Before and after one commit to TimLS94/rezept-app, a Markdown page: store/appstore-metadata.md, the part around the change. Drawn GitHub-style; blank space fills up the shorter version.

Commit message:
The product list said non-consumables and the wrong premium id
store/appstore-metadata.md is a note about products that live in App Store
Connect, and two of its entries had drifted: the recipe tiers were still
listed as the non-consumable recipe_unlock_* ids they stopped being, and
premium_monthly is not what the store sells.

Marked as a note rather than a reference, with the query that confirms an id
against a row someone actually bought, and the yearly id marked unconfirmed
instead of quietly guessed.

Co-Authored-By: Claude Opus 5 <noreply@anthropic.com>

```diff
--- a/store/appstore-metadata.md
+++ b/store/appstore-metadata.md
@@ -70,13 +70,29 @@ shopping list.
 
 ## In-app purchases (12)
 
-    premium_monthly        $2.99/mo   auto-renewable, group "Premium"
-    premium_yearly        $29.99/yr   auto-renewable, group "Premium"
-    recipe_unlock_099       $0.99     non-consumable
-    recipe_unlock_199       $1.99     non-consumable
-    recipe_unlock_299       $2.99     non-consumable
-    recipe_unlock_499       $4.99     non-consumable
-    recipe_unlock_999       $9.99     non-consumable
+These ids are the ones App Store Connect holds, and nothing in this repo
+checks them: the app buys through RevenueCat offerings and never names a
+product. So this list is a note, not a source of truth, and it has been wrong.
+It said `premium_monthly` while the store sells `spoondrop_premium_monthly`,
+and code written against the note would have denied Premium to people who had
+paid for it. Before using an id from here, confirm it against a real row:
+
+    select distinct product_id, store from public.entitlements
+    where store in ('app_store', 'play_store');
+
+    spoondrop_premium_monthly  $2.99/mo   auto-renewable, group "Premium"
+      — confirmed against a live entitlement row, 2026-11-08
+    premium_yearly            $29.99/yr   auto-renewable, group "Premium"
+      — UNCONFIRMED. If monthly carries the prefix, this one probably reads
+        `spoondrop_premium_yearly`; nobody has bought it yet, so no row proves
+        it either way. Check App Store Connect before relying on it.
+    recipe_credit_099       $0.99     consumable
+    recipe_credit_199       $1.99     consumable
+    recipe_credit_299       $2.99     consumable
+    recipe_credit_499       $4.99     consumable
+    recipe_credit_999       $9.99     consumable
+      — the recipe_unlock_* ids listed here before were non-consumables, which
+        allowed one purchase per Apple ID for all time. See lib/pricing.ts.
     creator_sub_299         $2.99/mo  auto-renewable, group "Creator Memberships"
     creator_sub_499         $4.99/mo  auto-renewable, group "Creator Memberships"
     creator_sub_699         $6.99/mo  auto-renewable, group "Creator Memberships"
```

──────────────────────────────

TASK DIRECTIONS:
Read each line of the material, and wherever the word "renewable" turns up, copy that line.

OUTPUT FOR THIS TASK:
-    premium_monthly        $2.99/mo   auto-renewable, group "Premium"
-    premium_yearly        $29.99/yr   auto-renewable, group "Premium"
+    spoondrop_premium_monthly  $2.99/mo   auto-renewable, group "Premium"
+    premium_yearly            $29.99/yr   auto-renewable, group "Premium"
     creator_sub_299         $2.99/mo  auto-renewable, group "Creator Memberships"
     creator_sub_499         $4.99/mo  auto-renewable, group "Creator Memberships"
     creator_sub_699         $6.99/mo  auto-renewable, group "Creator Memberships"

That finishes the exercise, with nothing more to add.